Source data
┄┄┄┄┄┄┄┄┄┄┄┄┄┄┄┄┄┄┄┄

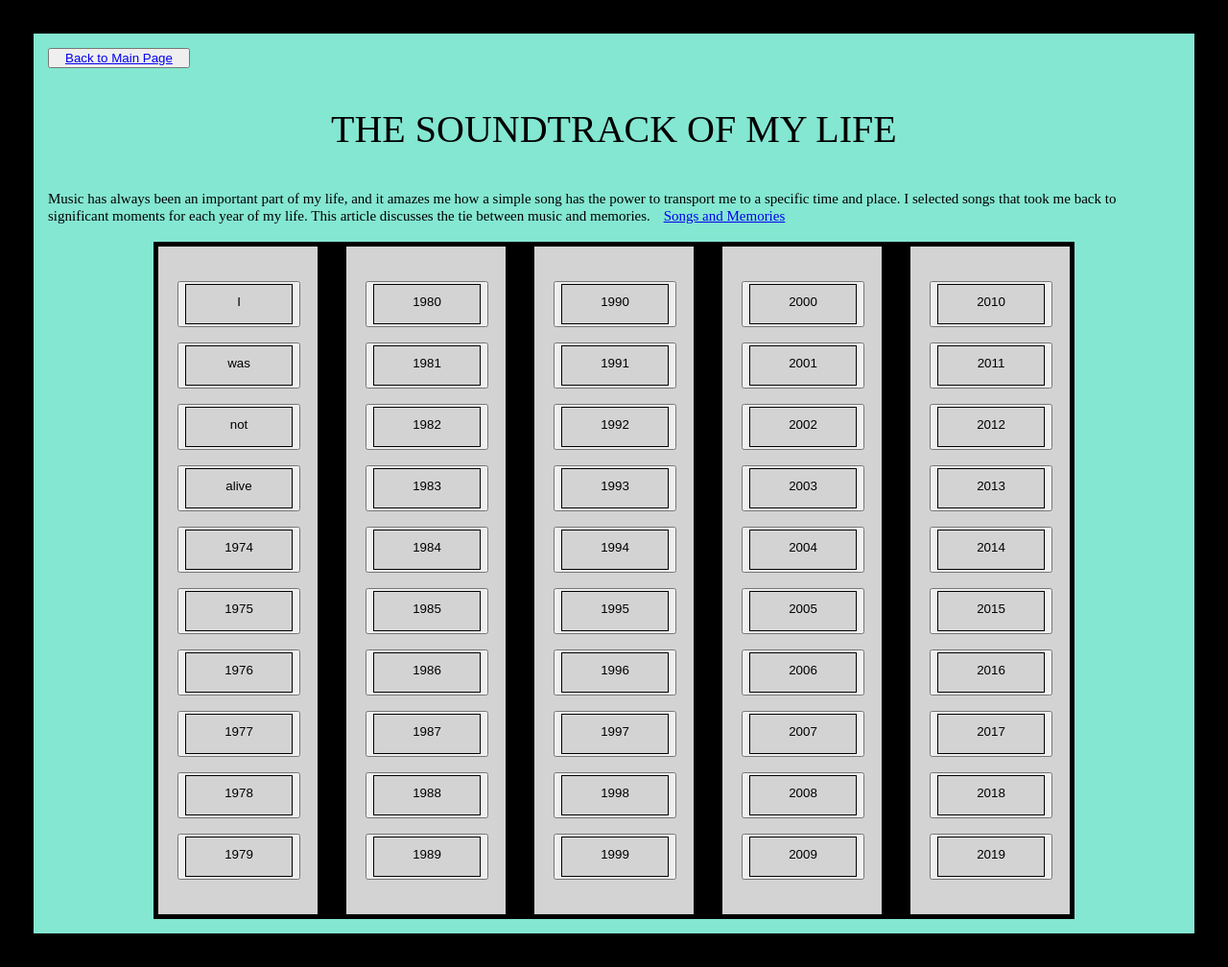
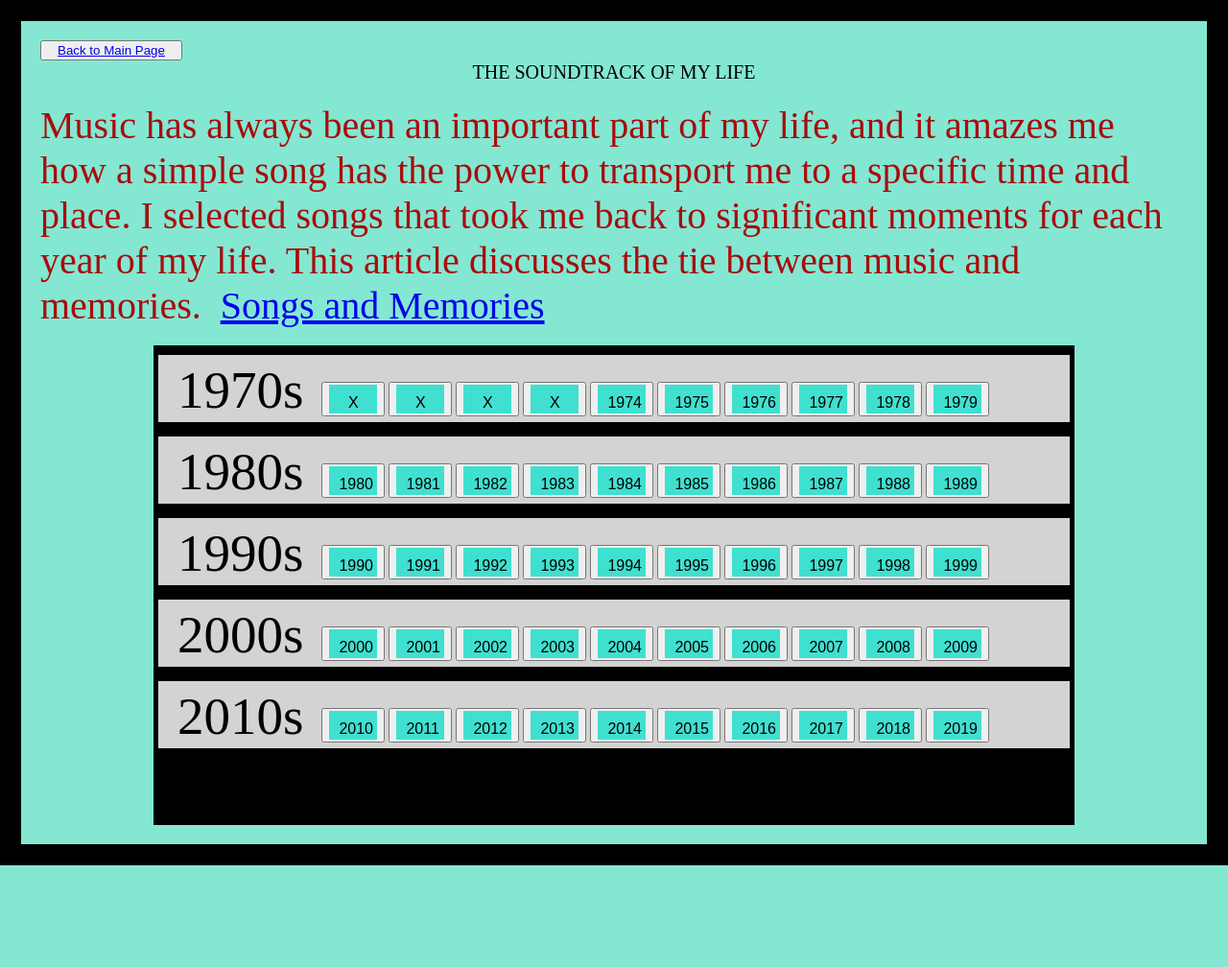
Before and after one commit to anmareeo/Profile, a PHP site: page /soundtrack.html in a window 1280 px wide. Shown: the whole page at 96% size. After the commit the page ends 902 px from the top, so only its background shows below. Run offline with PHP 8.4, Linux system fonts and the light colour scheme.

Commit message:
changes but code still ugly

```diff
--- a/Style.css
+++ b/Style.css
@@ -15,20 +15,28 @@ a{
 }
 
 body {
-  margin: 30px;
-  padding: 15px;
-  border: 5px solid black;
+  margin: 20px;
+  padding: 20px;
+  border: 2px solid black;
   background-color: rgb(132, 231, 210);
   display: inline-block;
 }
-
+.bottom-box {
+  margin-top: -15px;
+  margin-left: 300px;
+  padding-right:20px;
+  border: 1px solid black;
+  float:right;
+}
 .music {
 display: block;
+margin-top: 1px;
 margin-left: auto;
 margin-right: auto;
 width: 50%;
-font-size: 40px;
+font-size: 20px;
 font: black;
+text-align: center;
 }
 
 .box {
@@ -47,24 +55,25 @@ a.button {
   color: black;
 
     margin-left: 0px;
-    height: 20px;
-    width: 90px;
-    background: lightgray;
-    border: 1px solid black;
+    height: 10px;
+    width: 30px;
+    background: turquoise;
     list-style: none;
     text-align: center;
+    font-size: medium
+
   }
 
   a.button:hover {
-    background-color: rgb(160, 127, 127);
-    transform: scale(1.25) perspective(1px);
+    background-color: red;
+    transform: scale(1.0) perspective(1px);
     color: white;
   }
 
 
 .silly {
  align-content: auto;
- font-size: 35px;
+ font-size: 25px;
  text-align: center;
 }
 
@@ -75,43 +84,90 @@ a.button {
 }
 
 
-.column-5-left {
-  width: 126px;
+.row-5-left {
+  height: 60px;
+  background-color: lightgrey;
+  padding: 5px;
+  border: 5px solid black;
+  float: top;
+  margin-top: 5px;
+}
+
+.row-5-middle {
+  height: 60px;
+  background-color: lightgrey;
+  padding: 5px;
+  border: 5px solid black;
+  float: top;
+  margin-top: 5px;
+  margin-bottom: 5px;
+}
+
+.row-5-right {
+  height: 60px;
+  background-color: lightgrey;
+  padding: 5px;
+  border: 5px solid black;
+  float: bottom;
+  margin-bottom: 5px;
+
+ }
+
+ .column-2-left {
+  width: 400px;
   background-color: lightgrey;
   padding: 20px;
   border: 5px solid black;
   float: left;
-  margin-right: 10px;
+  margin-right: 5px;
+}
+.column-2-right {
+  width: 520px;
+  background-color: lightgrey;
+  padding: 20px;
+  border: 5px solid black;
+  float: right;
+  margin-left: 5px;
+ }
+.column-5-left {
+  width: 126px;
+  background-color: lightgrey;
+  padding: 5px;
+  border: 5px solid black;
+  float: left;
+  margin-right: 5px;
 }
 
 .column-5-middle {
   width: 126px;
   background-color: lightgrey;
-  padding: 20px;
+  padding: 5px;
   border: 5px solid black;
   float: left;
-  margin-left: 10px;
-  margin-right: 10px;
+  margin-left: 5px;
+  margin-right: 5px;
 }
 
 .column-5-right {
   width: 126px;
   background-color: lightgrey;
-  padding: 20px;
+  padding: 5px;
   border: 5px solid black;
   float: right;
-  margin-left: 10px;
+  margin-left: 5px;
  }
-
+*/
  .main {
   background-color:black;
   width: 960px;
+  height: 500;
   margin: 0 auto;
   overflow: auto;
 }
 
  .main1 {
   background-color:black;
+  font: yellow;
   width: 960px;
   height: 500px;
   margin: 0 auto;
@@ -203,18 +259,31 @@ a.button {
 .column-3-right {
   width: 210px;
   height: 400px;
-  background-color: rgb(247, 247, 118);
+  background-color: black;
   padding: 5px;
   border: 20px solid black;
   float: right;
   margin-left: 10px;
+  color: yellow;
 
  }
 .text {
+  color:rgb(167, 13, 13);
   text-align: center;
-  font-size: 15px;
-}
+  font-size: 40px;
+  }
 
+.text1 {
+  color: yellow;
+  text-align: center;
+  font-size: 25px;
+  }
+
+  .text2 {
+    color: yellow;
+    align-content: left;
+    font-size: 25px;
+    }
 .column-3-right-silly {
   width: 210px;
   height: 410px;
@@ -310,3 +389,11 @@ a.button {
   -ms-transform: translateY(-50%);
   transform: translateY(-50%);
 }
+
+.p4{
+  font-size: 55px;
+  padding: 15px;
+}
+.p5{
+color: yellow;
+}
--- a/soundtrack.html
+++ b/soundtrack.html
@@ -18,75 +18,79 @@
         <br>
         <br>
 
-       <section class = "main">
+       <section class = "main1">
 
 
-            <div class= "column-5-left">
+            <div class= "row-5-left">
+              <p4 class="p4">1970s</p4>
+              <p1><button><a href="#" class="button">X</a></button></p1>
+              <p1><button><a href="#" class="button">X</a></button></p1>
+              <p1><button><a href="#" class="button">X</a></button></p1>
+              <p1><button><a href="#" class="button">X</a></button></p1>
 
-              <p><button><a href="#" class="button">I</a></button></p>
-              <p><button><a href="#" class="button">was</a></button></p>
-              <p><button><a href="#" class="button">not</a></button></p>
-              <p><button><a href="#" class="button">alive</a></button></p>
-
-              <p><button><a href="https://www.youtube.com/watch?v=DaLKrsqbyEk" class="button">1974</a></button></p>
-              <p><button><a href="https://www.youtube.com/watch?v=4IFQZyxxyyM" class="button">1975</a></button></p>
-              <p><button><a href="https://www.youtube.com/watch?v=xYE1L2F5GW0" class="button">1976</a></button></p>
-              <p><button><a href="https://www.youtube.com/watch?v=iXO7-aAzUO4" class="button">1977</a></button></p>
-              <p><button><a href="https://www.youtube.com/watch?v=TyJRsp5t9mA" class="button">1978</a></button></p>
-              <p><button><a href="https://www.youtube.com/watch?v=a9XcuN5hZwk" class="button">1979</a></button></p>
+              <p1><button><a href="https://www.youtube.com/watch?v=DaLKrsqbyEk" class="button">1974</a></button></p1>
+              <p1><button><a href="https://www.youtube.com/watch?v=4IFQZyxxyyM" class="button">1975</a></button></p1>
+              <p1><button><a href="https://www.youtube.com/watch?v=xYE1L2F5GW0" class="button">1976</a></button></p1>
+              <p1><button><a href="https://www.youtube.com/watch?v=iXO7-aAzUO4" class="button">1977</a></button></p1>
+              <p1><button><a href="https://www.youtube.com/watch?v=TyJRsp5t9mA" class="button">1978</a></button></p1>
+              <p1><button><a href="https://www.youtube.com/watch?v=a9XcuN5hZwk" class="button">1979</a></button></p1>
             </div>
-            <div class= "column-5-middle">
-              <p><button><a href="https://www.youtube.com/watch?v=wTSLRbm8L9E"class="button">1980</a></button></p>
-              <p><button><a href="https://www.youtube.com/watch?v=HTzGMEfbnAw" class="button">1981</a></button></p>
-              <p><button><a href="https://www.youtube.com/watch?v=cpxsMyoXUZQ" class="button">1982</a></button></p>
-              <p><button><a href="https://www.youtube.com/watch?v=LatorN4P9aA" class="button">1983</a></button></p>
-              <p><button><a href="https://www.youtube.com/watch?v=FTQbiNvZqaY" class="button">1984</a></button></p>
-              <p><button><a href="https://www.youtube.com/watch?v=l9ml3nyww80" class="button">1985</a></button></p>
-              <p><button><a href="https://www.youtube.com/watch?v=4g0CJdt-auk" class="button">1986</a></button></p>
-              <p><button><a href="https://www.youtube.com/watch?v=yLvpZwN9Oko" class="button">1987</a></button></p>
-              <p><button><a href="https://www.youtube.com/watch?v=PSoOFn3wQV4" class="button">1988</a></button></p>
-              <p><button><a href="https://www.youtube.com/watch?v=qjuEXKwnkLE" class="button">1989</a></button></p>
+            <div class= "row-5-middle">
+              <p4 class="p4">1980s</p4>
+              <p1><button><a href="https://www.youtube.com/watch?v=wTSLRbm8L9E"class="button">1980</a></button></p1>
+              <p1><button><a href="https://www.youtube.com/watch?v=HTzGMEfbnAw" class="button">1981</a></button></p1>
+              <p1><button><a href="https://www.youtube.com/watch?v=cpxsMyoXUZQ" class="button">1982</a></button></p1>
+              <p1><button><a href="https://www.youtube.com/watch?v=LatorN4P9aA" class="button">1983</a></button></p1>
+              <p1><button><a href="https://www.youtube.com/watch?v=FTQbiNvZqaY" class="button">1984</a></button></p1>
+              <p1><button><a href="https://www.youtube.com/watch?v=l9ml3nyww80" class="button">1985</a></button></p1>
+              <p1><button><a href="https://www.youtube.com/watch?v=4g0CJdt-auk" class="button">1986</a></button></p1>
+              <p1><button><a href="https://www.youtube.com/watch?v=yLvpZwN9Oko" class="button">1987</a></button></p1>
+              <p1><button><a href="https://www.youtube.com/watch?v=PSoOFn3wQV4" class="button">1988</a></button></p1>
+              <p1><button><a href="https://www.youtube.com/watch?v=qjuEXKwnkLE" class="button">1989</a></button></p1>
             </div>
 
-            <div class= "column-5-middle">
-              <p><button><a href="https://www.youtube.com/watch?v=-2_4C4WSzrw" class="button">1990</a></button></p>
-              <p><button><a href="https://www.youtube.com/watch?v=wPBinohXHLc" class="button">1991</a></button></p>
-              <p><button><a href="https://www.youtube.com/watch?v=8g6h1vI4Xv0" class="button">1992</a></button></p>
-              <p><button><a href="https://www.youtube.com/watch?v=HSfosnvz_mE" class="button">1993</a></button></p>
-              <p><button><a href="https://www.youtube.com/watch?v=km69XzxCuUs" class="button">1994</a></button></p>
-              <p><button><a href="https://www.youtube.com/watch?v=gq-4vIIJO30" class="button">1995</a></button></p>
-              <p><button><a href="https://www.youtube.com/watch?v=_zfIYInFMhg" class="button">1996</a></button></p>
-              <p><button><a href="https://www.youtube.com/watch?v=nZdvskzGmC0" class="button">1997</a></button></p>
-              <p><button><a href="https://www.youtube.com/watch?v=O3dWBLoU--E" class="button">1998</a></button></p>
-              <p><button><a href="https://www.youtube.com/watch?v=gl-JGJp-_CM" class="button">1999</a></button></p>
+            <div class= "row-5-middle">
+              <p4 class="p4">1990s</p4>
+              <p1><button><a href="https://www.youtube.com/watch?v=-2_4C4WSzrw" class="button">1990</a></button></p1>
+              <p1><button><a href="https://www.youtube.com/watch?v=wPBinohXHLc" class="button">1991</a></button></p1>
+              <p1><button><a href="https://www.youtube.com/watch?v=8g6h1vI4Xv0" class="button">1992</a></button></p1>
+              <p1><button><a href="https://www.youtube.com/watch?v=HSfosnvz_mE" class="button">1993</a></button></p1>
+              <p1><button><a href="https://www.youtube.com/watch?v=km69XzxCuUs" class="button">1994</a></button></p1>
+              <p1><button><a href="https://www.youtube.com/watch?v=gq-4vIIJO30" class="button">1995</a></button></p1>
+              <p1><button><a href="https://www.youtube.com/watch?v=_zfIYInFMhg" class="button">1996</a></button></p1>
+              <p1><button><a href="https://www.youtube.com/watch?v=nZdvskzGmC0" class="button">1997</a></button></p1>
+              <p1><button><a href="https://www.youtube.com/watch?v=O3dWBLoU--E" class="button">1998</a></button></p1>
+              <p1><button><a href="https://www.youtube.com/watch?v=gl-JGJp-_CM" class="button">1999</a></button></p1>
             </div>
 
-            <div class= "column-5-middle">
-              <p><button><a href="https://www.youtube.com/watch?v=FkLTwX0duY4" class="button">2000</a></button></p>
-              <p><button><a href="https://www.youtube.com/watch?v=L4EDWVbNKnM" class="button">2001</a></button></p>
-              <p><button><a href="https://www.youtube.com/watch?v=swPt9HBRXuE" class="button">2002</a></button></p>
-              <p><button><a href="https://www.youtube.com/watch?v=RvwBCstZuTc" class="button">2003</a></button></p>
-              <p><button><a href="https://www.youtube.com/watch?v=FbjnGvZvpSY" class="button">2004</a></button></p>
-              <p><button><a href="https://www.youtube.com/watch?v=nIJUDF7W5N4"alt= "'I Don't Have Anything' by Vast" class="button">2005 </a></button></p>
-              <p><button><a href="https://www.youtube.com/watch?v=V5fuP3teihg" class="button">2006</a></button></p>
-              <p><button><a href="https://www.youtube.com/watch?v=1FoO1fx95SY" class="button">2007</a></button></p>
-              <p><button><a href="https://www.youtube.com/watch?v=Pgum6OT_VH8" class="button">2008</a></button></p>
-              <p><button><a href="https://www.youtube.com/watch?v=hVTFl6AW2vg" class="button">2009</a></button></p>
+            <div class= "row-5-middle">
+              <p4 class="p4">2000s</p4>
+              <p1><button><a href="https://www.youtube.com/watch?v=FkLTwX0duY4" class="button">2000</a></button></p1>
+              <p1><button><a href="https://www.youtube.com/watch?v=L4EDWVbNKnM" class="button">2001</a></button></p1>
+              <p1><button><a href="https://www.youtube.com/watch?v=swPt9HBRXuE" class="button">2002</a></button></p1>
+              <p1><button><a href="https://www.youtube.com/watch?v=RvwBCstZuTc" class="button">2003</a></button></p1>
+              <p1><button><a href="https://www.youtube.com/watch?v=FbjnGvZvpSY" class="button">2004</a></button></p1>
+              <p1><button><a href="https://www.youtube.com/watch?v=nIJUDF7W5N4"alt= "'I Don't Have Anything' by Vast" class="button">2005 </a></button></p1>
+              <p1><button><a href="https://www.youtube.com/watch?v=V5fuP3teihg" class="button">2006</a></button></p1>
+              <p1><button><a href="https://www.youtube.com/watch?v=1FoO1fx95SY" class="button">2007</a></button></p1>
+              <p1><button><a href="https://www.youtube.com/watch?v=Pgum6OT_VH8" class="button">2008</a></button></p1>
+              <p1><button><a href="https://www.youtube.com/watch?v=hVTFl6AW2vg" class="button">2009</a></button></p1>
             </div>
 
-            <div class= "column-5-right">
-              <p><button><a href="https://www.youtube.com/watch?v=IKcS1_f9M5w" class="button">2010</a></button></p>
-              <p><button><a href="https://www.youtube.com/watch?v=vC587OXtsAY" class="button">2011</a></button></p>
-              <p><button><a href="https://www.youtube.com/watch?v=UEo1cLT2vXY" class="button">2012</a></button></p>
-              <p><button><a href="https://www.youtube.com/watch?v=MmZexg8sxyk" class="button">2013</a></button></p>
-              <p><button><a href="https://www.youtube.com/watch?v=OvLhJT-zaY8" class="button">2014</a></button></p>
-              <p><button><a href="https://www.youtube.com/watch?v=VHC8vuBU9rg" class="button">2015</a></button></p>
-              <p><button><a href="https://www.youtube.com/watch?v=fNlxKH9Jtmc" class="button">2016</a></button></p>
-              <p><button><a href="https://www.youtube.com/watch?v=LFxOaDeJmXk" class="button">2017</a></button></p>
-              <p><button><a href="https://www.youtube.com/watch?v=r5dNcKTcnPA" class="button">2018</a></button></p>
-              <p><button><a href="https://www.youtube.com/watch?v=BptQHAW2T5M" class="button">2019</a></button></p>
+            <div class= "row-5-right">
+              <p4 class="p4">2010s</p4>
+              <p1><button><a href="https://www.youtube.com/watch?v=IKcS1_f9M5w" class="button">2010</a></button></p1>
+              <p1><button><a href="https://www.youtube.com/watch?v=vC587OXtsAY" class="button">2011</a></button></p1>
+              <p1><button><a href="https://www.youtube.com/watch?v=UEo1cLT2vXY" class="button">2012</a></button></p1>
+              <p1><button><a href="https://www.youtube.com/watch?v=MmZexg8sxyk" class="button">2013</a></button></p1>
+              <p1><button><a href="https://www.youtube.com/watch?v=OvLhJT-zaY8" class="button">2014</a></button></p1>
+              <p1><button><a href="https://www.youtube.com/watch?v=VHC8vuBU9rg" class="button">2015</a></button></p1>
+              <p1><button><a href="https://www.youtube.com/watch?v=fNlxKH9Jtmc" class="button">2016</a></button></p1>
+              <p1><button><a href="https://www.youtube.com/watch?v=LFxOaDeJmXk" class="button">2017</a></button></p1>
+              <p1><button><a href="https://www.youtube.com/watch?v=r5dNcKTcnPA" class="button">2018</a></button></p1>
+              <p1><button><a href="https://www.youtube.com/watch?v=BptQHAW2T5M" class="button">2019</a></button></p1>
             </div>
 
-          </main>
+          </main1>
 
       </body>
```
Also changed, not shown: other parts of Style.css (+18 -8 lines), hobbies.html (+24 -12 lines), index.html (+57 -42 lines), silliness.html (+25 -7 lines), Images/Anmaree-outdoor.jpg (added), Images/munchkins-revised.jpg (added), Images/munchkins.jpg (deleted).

┄┄┄┄┄┄┄┄┄┄┄┄┄┄┄┄┄┄┄┄

» Task brief
The answer must consist of every line above that holds the string "auto", copied exactly.

» Output of the task
 margin-left: auto;
 margin-right: auto;
  align-content: auto;
   margin: 0 auto;
   overflow: auto;
   margin: 0 auto;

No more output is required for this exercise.